What is a Firewall?
Firewalls are computer software programs that hinder illegitimate access to or from a personal network. They are used to improve security in a system of computers connected to a similar interface, including the Internet and LAN. Thus, they are a crucial part of the security system of any computer network. Firewalls use a code to inspect each data obtained at either side of the wall and to separate a computer from the internet. Generally, the firewall determines which information is to be blocked or allowed access. They further improve security by enabling smooth control over which computer processes and functions have the right to use networking resources.
How does it work?
There are several types of firewalls, each classified based on its method of function. They include

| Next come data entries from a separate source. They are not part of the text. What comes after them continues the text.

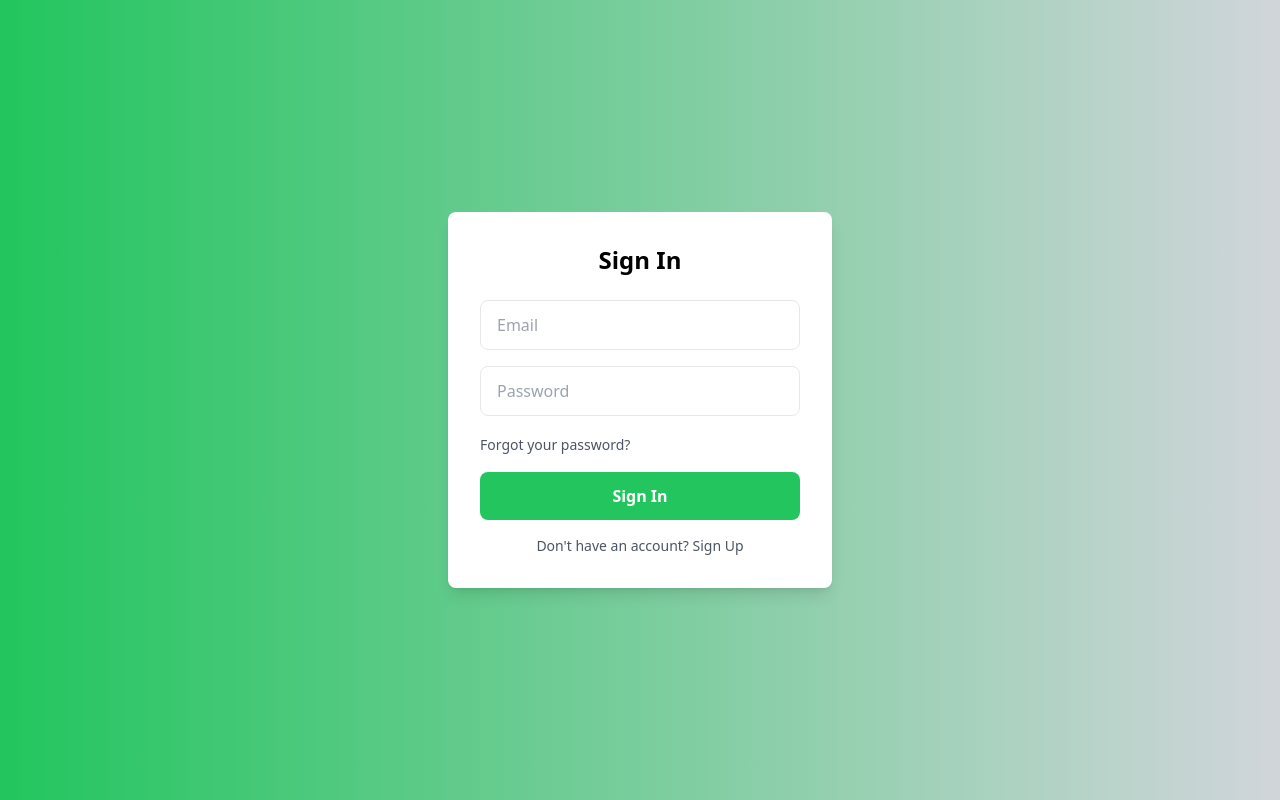
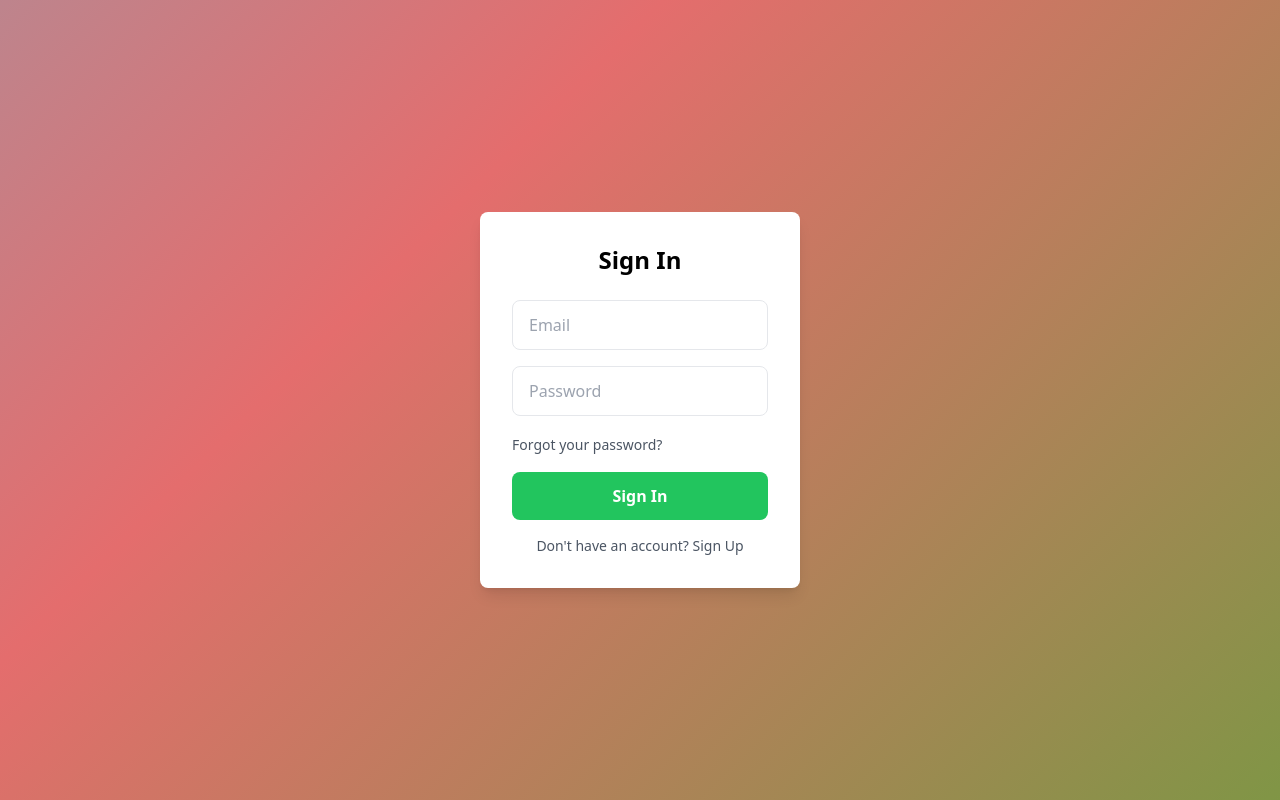
Before and after one commit to thanhdong06/PGSystem_FE, a React (Vite) app: page /login in a window 1280 px wide. Shown: the top 800 px of the page. Built offline with nearby package versions, Linux system fonts and the light colour scheme.

Commit message:
[Tuan]footer Upadate Login toastify

```diff
--- a/package.json
+++ b/package.json
@@ -17,9 +17,8 @@
     "react-dom": "^18.3.1",
     "react-icons": "^5.4.0",
     "react-router-dom": "^7.2.0",
-
+    "react-toastify": "^11.0.5",
     "styled-components": "^6.1.15"
-
   },
   "devDependencies": {
     "@eslint/js": "^9.17.0",
--- a/src/pages/Login/Login.jsx
+++ b/src/pages/Login/Login.jsx
@@ -1,49 +1,101 @@
 import React, { useState } from "react";
+import { toast } from 'react-toastify';
 import Footer from "../../components/footer/Footer";
+import "react-toastify/dist/ReactToastify.css";
+
+
 
 const Login = () => {
   const [rightPanelActive, setRightPanelActive] = useState(false);
 
   const handleSignInSubmit = (e) => {
     e.preventDefault();
-    console.log("Đăng nhập submit");
+    toast.success("Đăng nhập submit", {
+      position: "top-right",
+      autoClose: 3000,
+      hideProgressBar: false,
+      closeOnClick: true,
+      pauseOnHover: true,
+      draggable: true,
+      progress: undefined,
+      style: {
+        backgroundColor: "#28a745",
+        color: "white",
+        fontWeight: "bold",
+        borderRadius: "8px",
+      },
+    });
   };
 
   const handleSignUpSubmit = (e) => {
     e.preventDefault();
-    console.log("Đăng ký submit");
+    toast.success("Đăng ký submit", {
+      position: "top-right",
+      autoClose: 3000,
+      hideProgressBar: false,
+      closeOnClick: true,
+      pauseOnHover: true,
+      draggable: true,
+      progress: undefined,
+      style: {
+        backgroundColor: "#28a745",
+        color: "white",
+        fontWeight: "bold",
+        borderRadius: "8px",
+      },
+    });
   };
 
   return (
     <>
-      <div className="flex justify-center items-center min-h-screen bg-gradient-to-r from-green-500 to-gray-300">
-        <div className="bg-white rounded-lg shadow-lg w-96 p-8 flex flex-col items-center">
+
+      <style>{`
+        .animate-gradient {
+          background: linear-gradient(-45deg,rgb(32, 188, 32),rgb(228, 109, 109),rgb(67, 206, 241),rgb(164, 157, 157));
+          background-size: 400% 400%;
+          animation: gradient 15s ease infinite;
+        }
+        @keyframes gradient {
+          0% { background-position: 0% 50%; }
+          50% { background-position: 100% 50%; }
+          100% { background-position: 0% 50%; }ư
+        }
+      `}</style>
+
+      <div className="flex justify-center items-center min-h-screen animate-gradient">
+        <div className="bg-white rounded-lg shadow-lg w-80 p-8 flex flex-col items-center">
           <h1 className="text-2xl font-bold mb-6">
             {rightPanelActive ? "Create Account" : "Sign In"}
           </h1>
-          <form onSubmit={rightPanelActive ? handleSignUpSubmit : handleSignInSubmit} className="w-full">
+          <form
+            onSubmit={rightPanelActive ? handleSignUpSubmit : handleSignInSubmit}
+            className="w-full"
+          >
             {rightPanelActive && (
               <input
                 type="text"
                 placeholder="Name"
                 required
-                className="w-full px-4 py-3 mb-4 border rounded-lg focus:outline-none focus:ring-2 focus:ring-green-400"
+                className="w-full px-4 py-3 mb-4 border rounded-lg focus:outline-none focus:ring-2 focus:ring-"
               />
             )}
             <input
               type="email"
               placeholder="Email"
               required
-              className="w-full px-4 py-3 mb-4 border rounded-lg focus:outline-none focus:ring-2 focus:ring-green-400"
+              className="w-full px-4 py-3 mb-4 border rounded-lg focus:outline-none focus:ring-2 focus:ring-"
             />
             <input
+
               type="password"
               placeholder="Password"
               required
-              className="w-full px-4 py-3 mb-4 border rounded-lg focus:outline-none focus:ring-2 focus:ring-green-400"
+              className="w-full px-4 py-3 mb-4 border rounded-lg focus:outline-none focus:ring-2 focus:ring-"
             />
             {!rightPanelActive && (
-              <a href="#" className="text-sm text-gray-600 hover:underline">Forgot your password?</a>
+              <a href="#" className="text-sm text-gray-600 hover:underline">
+                Forgot your password?
+              </a>
             )}
             <button
               type="submit"
@@ -52,8 +104,13 @@ const Login = () => {
               {rightPanelActive ? "Sign Up" : "Sign In"}
             </button>
           </form>
-          <p className="mt-4 text-sm text-gray-600 cursor-pointer hover:underline" onClick={() => setRightPanelActive(!rightPanelActive)}>
-            {rightPanelActive ? "Already have an account? Sign In" : "Don't have an account? Sign Up"}
+          <p
+            className="mt-4 text-sm text-gray-600 cursor-pointer hover:underline"
+            onClick={() => setRightPanelActive(!rightPanelActive)}
+          >
+            {rightPanelActive
+              ? "Already have an account? Sign In"
+              : "Don't have an account? Sign Up"}
           </p>
         </div>
       </div>
--- a/src/pages/home/Home.jsx
+++ b/src/pages/home/Home.jsx
@@ -8,7 +8,6 @@ const AutoCarousel = () => {
 
   const images = [
     "https://www.shutterstock.com/image-photo/kindergarten-children-playing-different-musical-600nw-1284017200.jpg",
-    "https://thumbs.dreamstime.com/b/group-babies-playing-floor-nursery-children-day-care-center-fun-s-playroom-creche-135684186.jpg",
     "https://static.vecteezy.com/system/resources/thumbnails/049/218/180/small_2x/best-selling-natural-and-organic-baby-care-products-photo.jpeg",
     "https://pediatrixmd.com/wp-content/uploads/2022/11/tips-for-taking-care-of-a-newborn-baby-feat.jpg",
     // "https://img.daisyui.com/images/stock/photo-1665553365602-b2fb8e5d1707.webp",
@@ -132,9 +131,11 @@ function Home() {
                   Monitor your pregnancy progress, get personalized insights,
                   and connect with healthcare providers.
                 </p>
-                <button className="px-6 py-2 bg-blue-500 text-white rounded-lg hover:bg-blue-600">
-                  Get Started
-                </button>
+                <a href="/membership">
+  <button className="px-6 py-2 bg-blue-500 text-white rounded-lg hover:bg-blue-600">
+    Get Started
+  </button>
+</a>
               </div>
             </div>
           </div>
--- a/src/pages/membership/Membership.jsx
+++ b/src/pages/membership/Membership.jsx
@@ -11,6 +11,7 @@ const subscriptionPlans = [
         "Kick & movement counter",
       ],
       unavailableFeatures: [
+
         "Personalized pregnancy insights",
         "Doctor consultation reports",
         "AI-based pregnancy recommendations",
```
Also changed, not shown: 1 other file (tests, documents, lock files or other folders).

- packet filtering
- circuit-level gateways
- stateful inspection
- next generation.
The packet filtering is the oldest types of firewalls. This type of Firewall functions by constructing a checkpoint at a traffic router where the examination of data is conducted based on origination and destination, source IP address, port number, packet type as well as other ground level information. The circuit level gateway functions using a transmission control protocol (TCP) to deny or approve traffic. They are incredibly inefficient since they evaluate only the source of the packet and not the packet itself. Thus they leave space for malware and attacks.
The stateful inspection combines both TCP technology and packet inspection. It is very efficient compared to the mentioned two. However, it consumes too much computing resources and slows down the transfer of authorized packets. The proxy operates by first connecting to the source of the traffic to examine arriving data instead of allowing traffic to connect directly. It is similar to the stateful in that it also combines TCP technology and packet inspection. However, this type conducts a further examination of the packet content. Unfortunately, it creates considerable slowdown attributed to the transfer process. The next generation firewalls have not been clearly categorized but are said to comprise of other technologies including intrusion prevention frameworks that automatically terminate attacks against a network.
Importance of a Firewall
The firewall is the first line of defense in protecting personal information. They are professionally designed to safeguard network traffic and hence do not identify the sources of data. Other benefits of firewalls include recording and reporting on events, validating access, and acting as intermediaries. Despite how sophisticated firewalls may seem, they are easy to set up and run.